JOHANNESBURG - Although the cost of living is rising, many South Africans have kept their quality of living much the same as before. Where is the money coming from?
South Africans are combating the high cost of living with loans, credit cards and store cards to make ends meet. This can result in psychological pressure. There are many factors contributing to depression. It can be biological, hormonal, genetic or attributed to medical illness or recreational drugs or medication.
Numerous studies have also linked psychosocial factors with depression, including stress related to major life events such as the loss of a loved one, troubles with family, or financial concerns.
Research has shown that financial instability can not only lead to depression but can further negatively affect the economy as a result.
South African debt review and counselling company DebtSafe conducted a “wellness survey” on the health and habits of over 2000 people. It found that 71 percent of people surveyed said financial stress influenced their overall health, 65 percent of people were more stressed as a result of money worries, and 87 percent of respondents said they felt “tired for no reason, worried and depressed” because of debt.
This month is Mental Health Awareness Month in South Africa.
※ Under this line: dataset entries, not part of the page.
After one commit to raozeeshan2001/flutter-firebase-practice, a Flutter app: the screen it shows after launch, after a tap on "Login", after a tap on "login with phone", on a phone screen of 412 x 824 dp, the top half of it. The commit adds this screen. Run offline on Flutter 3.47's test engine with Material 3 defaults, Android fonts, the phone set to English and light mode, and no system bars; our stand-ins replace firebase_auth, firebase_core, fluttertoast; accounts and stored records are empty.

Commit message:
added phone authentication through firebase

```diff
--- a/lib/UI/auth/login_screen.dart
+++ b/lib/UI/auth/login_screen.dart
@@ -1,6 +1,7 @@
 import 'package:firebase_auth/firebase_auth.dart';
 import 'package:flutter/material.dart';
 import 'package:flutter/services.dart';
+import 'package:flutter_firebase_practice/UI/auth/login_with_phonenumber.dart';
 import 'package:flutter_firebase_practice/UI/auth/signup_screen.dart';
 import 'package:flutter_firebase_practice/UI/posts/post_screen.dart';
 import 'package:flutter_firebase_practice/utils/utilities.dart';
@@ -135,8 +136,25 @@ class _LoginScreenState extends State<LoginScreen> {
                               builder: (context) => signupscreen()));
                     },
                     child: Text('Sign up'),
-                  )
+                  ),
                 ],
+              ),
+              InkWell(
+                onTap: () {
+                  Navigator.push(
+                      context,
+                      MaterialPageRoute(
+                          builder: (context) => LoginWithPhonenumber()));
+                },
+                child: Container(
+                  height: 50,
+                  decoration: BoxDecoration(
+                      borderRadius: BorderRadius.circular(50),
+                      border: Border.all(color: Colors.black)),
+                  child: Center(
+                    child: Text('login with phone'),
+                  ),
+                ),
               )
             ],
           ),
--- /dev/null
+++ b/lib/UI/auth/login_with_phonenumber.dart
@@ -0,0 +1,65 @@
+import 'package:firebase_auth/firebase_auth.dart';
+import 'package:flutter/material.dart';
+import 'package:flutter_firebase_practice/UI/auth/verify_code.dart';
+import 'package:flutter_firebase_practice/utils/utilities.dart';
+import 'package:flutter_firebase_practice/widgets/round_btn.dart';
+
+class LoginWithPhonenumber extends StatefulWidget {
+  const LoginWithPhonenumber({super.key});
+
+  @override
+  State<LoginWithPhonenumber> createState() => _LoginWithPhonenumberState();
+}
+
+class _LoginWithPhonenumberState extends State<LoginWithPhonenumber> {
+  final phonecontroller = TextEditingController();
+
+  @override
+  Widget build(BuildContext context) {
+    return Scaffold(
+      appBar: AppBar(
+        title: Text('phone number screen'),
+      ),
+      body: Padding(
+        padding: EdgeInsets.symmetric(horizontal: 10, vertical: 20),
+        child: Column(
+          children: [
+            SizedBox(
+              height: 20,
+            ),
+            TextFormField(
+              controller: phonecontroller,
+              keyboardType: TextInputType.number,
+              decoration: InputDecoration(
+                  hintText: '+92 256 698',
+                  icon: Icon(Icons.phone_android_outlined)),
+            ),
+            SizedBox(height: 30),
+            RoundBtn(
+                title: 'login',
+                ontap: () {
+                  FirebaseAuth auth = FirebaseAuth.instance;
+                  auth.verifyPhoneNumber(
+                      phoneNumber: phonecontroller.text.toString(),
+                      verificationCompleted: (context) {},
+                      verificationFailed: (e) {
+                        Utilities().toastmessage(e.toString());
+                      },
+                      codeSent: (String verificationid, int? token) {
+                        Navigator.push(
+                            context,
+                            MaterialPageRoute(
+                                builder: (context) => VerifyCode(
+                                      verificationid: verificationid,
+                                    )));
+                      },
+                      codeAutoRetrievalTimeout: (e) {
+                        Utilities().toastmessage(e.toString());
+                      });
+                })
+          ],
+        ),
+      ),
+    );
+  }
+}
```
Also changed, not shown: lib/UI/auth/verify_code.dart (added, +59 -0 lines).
The focus is to educate people about mental health issues and “reduce the stigma and discrimination that people with mental illness are often subjected to”.
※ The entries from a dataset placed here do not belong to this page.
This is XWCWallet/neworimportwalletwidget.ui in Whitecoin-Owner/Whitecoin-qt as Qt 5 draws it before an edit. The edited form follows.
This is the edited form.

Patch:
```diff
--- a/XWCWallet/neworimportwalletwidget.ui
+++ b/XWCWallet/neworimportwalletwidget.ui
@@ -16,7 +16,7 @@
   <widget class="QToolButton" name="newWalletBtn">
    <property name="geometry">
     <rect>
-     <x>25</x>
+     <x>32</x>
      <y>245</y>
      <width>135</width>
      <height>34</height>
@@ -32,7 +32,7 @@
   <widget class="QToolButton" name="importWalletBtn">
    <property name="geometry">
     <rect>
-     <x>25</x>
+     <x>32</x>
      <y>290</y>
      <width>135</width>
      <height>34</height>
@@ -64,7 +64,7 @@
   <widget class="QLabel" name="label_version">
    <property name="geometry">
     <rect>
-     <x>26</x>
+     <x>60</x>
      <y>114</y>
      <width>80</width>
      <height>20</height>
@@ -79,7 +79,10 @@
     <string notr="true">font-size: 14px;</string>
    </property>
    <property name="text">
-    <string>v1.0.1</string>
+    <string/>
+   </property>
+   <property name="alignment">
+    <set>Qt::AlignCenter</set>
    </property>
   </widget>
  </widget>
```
In South Africa, according to a study conducted by the London School of Economics and Political Science, depression costs the country more than R232billion due to unscheduled absences from work or presenteeism (working while unwell or distracted).